The hike was fraught with twists and turns. At a couple of points, we had to turn around and take another path. We climbed hills, stumbled across abandoned homeless camps, took in the scenery, and eventually emerged at the end of a cul-de-sac in some forgotten nook in the city. While I attempted to keep track of our exact route, I eventually gave up and just followed the group’s lead. I occasionally snapped photos of the street signs to give myself a visual record, but I’m still piecing it together. I do know that we climbed/descended at least three hills after leaving the canyon. We passed Saint Paul’s Catholic Church, the slide near the Esmeralda Stairs, gorgeous houses, and several kids eating ice cream.

Just as exhaustion was starting to pull me under, we reached the hike’s culmination: the peak of Bernal Heights Park. San Francisco spread out before us like a ludicrously detailed miniature. Before this, the highest point I’d visited was Coit Tower. But this was different. I could see Japantown, the Bay Bridge, just a glimmer of the Golden Gate on the distant horizon…All of these places I’d walked and seen before dozens of times, but on a scale unlike any seen. And all because I decided to take a chance and do something a little different with my routine. You’ll see the photo of it soon; I took a lot of shots while I was up there, and I’m still sorting through the best of them.

The trip back down was relatively easy. Much like the neighborhood surrounding Coit Tower, there were narrow stairways built into the hillside. Go down a flight of steps, land on someone’s doorstep, go down more stairs, rinse and repeat until the street reappears. The hike ended at the Wild Side West, where we could finally sit and relax in the shade of the beer garden downstairs. I was apprehensive at first; I don’t drink or party, and crowded places feel claustrophobic to me. I was the only one not drinking or speaking; what could I add to this mix of far more interesting people?
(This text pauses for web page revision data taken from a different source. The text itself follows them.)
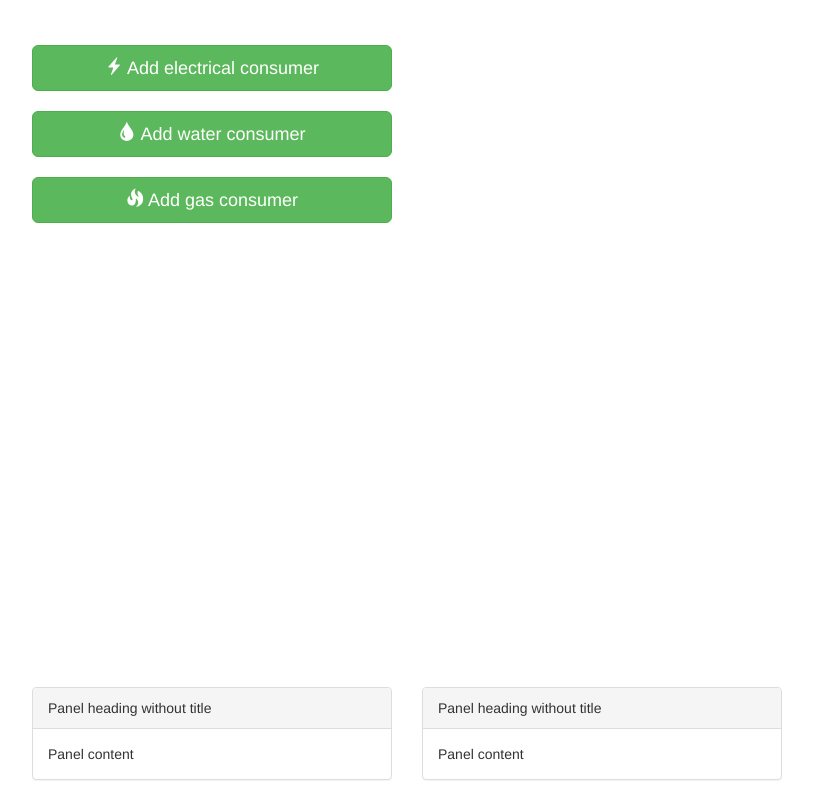
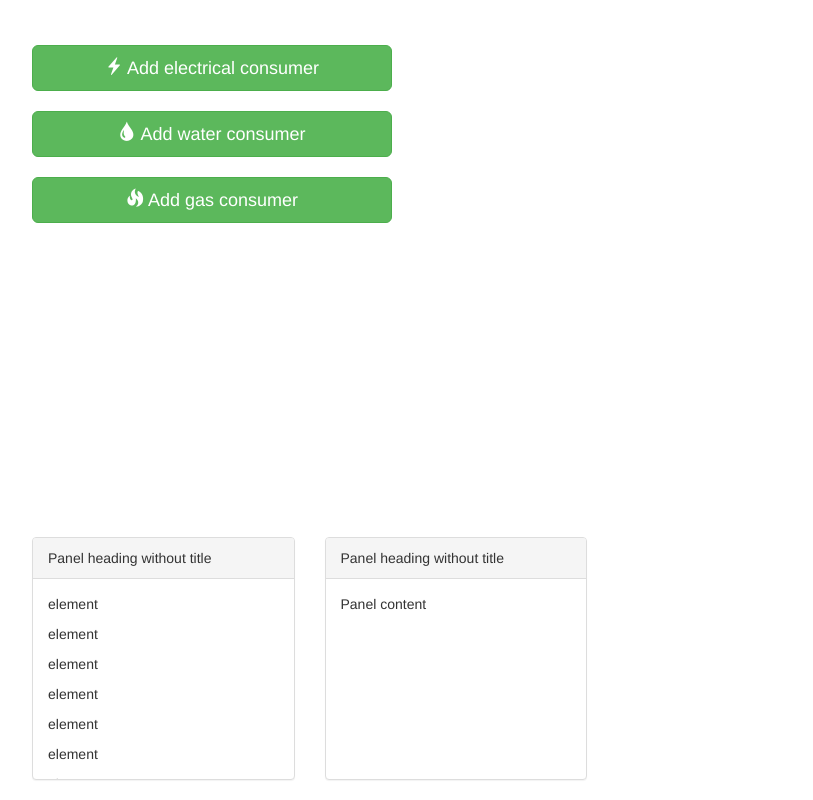
Before and after one commit to Matei94/IntelligentHouse, a website: page index.html in a window 1280 px wide. Shown: the whole page, without its empty margins (38-851 px from the left). Drawn offline with nearby package versions, Linux system fonts and the light colour scheme; some packages are replaced by stand-ins of ours.

Commit message:
scrolablle footer

```diff
--- a/index.html
+++ b/index.html
@@ -53,20 +53,27 @@
       </div>
 
       <!-- Consumers -->
-      <div class="row myfooter">
-        <div class="col-sm-4">
+      <div class="row my_footer">
+        <div class="col-sm-3">
           <div class="panel panel-default">
             <div class="panel-heading">Panel heading without title</div>
-            <div class="panel-body">
-              Panel content
+            <div class="panel-body my_panel_content">
+              <p>element</p>
+              <p>element</p>
+              <p>element</p>
+              <p>element</p>
+              <p>element</p>
+              <p>element</p>
+              <p>element</p>
+              <p>element</p>
             </div>
           </div>
         </div>
 
-        <div class="col-sm-4">
+        <div class="col-sm-3">
           <div class="panel panel-default">
             <div class="panel-heading">Panel heading without title</div>
-            <div class="panel-body">
+            <div class="panel-body my_panel_content">
               Panel content
             </div>
           </div>
--- a/public/css/index.css
+++ b/public/css/index.css
@@ -2,8 +2,13 @@
   margin-top: 20px;
 }
 
-.myfooter {
+.my_footer {
   position: fixed;
   width: inherit;
   bottom: 0px;
 }
+
+.my_panel_content {
+  height: 200px;
+  overflow-y: auto;
+}
```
After a view quiet, awkward moments, I sat down at one of the big stone tables, sipped my tea, and just rolled with it. I showed off my photos and talked about some of my more bizarre adventures in the city. I met a young Bulgarian woman currently working in the Bay Area for the next couple of months, a mother with an unbridled passion for the Golden States Warriors, and a published entomologist who may be naming his own spider species in the near future. When it was time to go, the latter offered to split a Lyft back to Glen Park BART. Then we discovered that we were a mere 15 minute walk away from the station, so we decided to seize the spirit of the day and finish things off with a little mini hike along the highway. We parted ways at a burrito shop nearby, and I made the long commute back home. I managed to get home just in time to heat up some leftovers, and collapse into bed.

Not bad way to start the month.

A larger version of this photo is viewable here.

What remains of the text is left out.